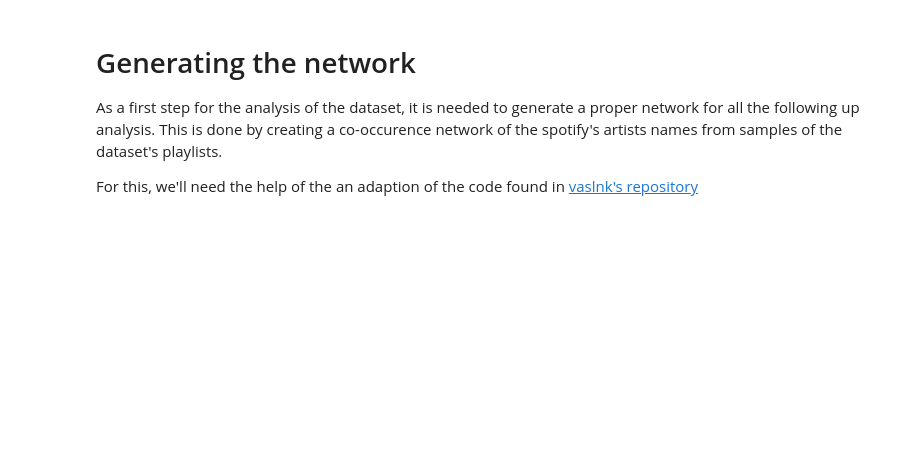
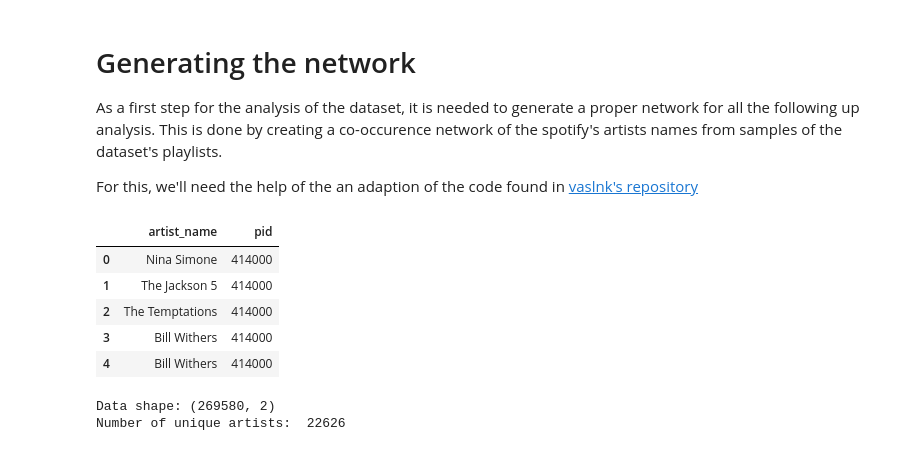
Before and after one commit to rodolfostark/spotify-network-analysis, a Jupyter notebook: spotify_network_analysis.ipynb, the cells around one changed output. Cells and saved outputs as stored; diff of their text form; code cells hidden in the pictures; blank space fills up the shorter version.

```diff
--- a/spotify_network_analysis.ipynb
+++ b/spotify_network_analysis.ipynb
@@ -89,0 +13,38 @@ jsonToCSV(slices_paths)
+# %%
+from utils import list_slices_filepaths
+
+def full_artists_data() -> pd.DataFrame:
+    '''
+    Concats all the .csv's in the data_CSV folder and returns a DataFrame
+
+    Parameters:
+    -----------
+        None
+    Output:
+    -------
+        slice_df: pd.DataFrame
+    '''
+    slice_df_array = []
+    for slice_filename in list_slices_filepaths('data_CSV/'):
+        slice_path = 'data_CSV/' + slice_filename
+        slice_df = pd.read_csv(slice_path)
+        slice_df_array.append(slice_df)
+    slice_df = pd.concat(slice_df_array)
+
+    return slice_df
+# %%
+artists_df = full_artists_data()
+artists_df.head()
+# %% [output]
+|  | artist_name | pid |
+| 0 | Nina Simone | 414000 |
+| 1 | The Jackson 5 | 414000 |
+| 2 | The Temptations | 414000 |
+| 3 | Bill Withers | 414000 |
+| 4 | Bill Withers | 414000 |
+# %%
+print('Data shape:', artists_df.shape)
+print('Number of unique artists: ', artists_df.artist_name.nunique())
+# %% [output]
+Data shape: (269580, 2)
+Number of unique artists:  22626
```
Also changed, not shown: parts of 8 cells of this notebook.
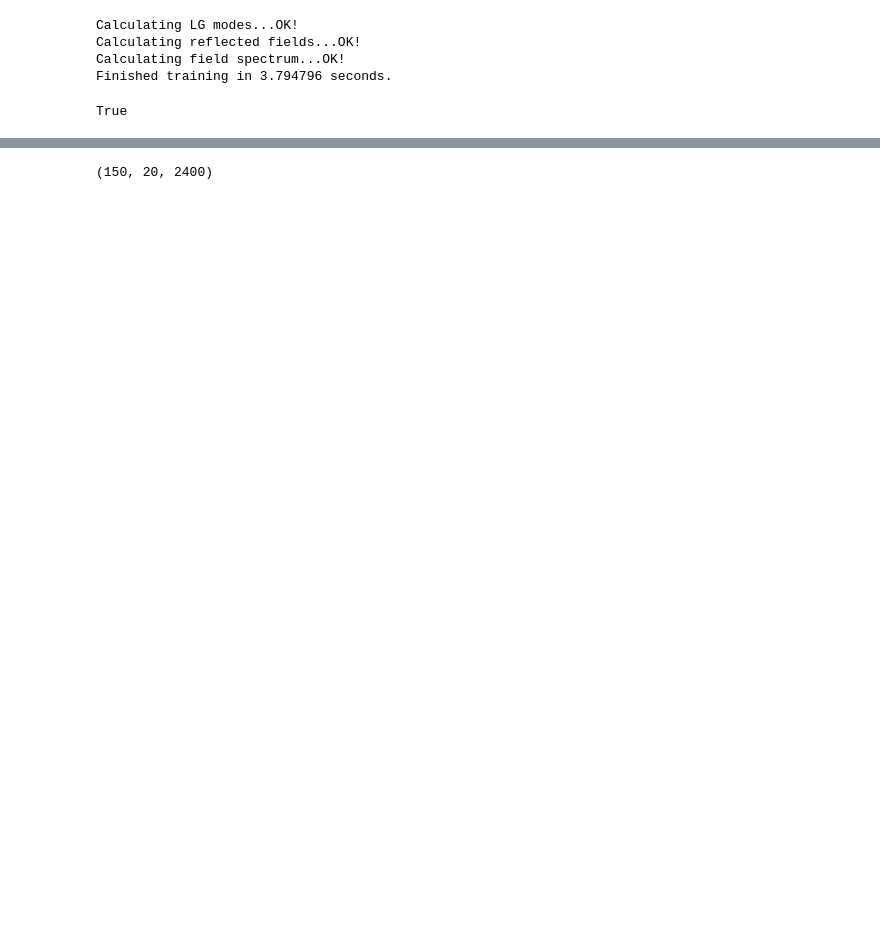
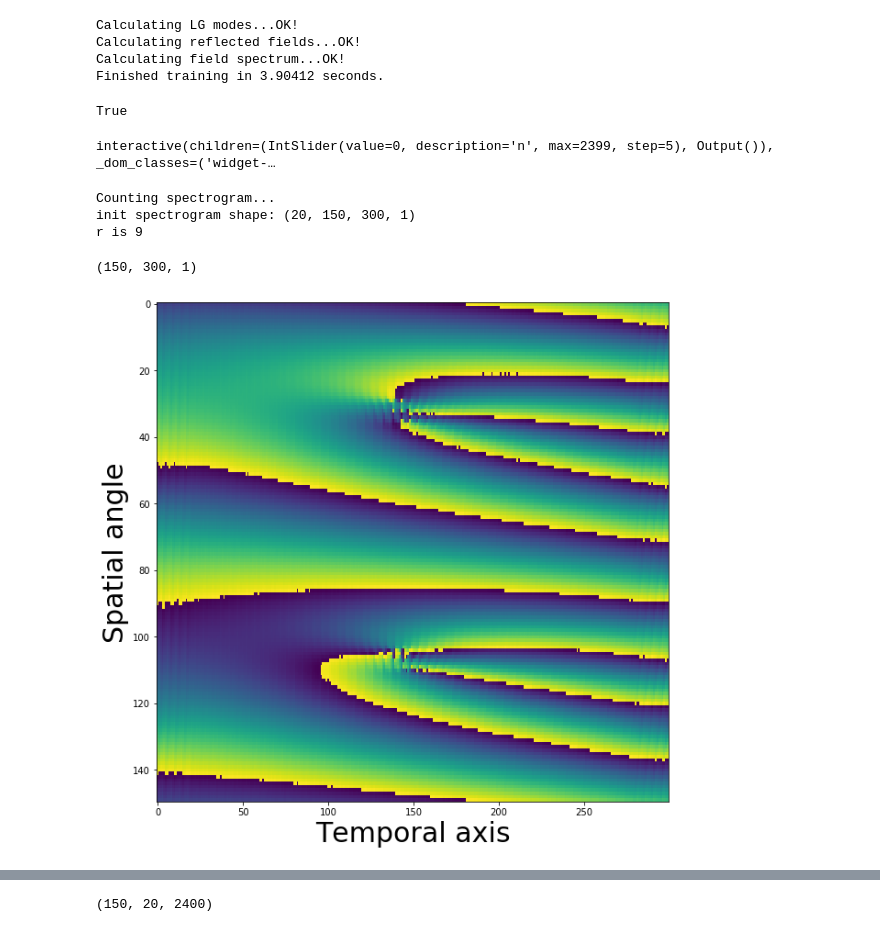
Before and after one commit to ekonyagin/wave_propagation, a Jupyter notebook: OAM_VTK_refined.ipynb, the cells around one changed output, grey strips where cells are left out. Saved outputs shown, nothing was run; the diff lists cells and outputs as text; code cells hidden in the pictures; blank space fills up the shorter version.

```diff
--- a/OAM_VTK_refined.ipynb
+++ b/OAM_VTK_refined.ipynb
@@ -192,7 +192,7 @@ class LG_mode_generation():
         self.fitted = True
         print(f"OK!\nFinished training in {(datetime.now()-start).total_seconds()} seconds.")
         return True
-    def count_spectrogram(self, r, n_harmonics=3):
+    def count_spectrogram(self, r=None, n_harmonics=3):
         dz = self.d_sampling_rate/(2*np.pi)      # in wavelength
 
         window_width = 2.0   # in wavelengths
@@ -209,7 +209,9 @@ class LG_mode_generation():
                                 int(nofzs_window),
                                 1),
                                dtype=np.complex128)
-        for r in range(self.refl_field.shape[1]):
+        print("init spectrogram shape:", spectrogram.shape)
+        if r != None:
+            print(f'r is {r}')
             for phi in range(self.refl_field.shape[0]):
                 field = self.refl_field[phi,r,:]
                 #sp=np.fft.fft(field)
@@ -221,13 +223,39 @@ class LG_mode_generation():
                     y = field * window_func
                     sp = np.fft.fft(y)
                     if flag == False:
+                        #specgram = sp
                         specgram = sp[idx]
                         flag = True
                     else:
                         specgram = np.vstack([specgram, sp[idx]])
+                        #specgram = np.vstack([specgram, sp])
+
+                spectrogram[r, phi, :, :] = specgram
+            return spectrogram[r,:,:,:]
+        for r in range(self.refl_field.shape[1]):
+            print(f'r is {r}')
+            for phi in range(self.refl_field.shape[0]):
+                field = self.refl_field[phi,r,:]
+                #sp=np.fft.fft(field)
+                specgram_phi = None
+                flag = False
+                for n in np.arange(nofzs_window):
+                    window_pos = self.zmin+n * dtau_window
+                    window_func = np.exp(-((self.z[phi, r,:]/2/np.pi - window_pos)/window_width)**100)
+                    y = field * window_func
+                    sp = np.fft.fft(y)
+                    if flag == False:
+                        #specgram = sp
+                        specgram = sp[idx]
+                        flag = True
+                    else:
+                        specgram = np.vstack([specgram, sp[idx]])
+                        #specgram = np.vstack([specgram, sp])
+
                 spectrogram[r, phi, :, :] = specgram
                 #specgram_global[r, phi] = specgram
             #self.specgram = specgram_global
+
         return spectrogram
     def plot_incident_field(self, ):
         pass
@@ -266,7 +294,7 @@ params_dict = {
 # %%
 params_dict = {
     "mode_0" : [5., 1, 0, 1., 3.**2*np.pi],
-    "mode_1" : [5., 2, 0, 1., 3.**2*np.pi/np.sqrt(2.)],
+    "mode_1" : [5., 3, 0, 1., 3.**2*np.pi],
     "coords" :
         {
             "type": "polar",
@@ -282,11 +310,38 @@ params_dict = {
                }
 # %%
 lg_mode = LG_mode_generation(params_dict)
+lg_mode.calculate_field()
+# %% [output]
+Calculating LG modes...OK!
+Calculating reflected fields...OK!
+Calculating field spectrum...OK!
+Finished training in 3.90412 seconds.
+True
-# %%
-lg_mode.calculate_field()
-# %% [output]
-Calculating LG modes...OK!
-Calculating reflected fields...OK!
-Calculating field spectrum...OK!
-Finished training in 3.794796 seconds.
-True
+# %%
+@interact(n=(0,2399,5))
+def Plotter(n=0):
+    plt.figure(figsize=(7,7))
+    plt.gca(projection="polar")
+    plt.pcolormesh(phi,r,np.transpose(lg_mode.refl_field, [1,0,2])[:,:,n])
+    #plt.savefig("field_%.4d.png"%n)
+# %% [output]
+interactive(children=(IntSlider(value=0, description='n', max=2399, step=5), Output()), _dom_classes=('widget-…
+# %%
+sp_ = lg_mode.count_spectrogram(r=9)
+# %% [output]
+Counting spectrogram...
+init spectrogram shape: (20, 150, 300, 1)
+r is 9
+# %%
+sp_.shape
+# %% [output]
+(150, 300, 1)
+# %%
+plt.figure(figsize=(10,10))
+
+plt.imshow(np.angle(sp_[:,:,0]), aspect='auto')
+plt.xlabel("Temporal axis", fontsize=30)
+plt.ylabel("Spatial angle", fontsize=30)
+plt.savefig("self_torque.png")
+# %% [output]
+[figure, added]
```
Also changed, not shown: parts of 27 cells of this notebook.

▶ _Work order_
Copy out every line in the entries above that holds "spectrum".

▶ _Response to the exercise_
+Calculating field spectrum...OK!
-Calculating field spectrum...OK!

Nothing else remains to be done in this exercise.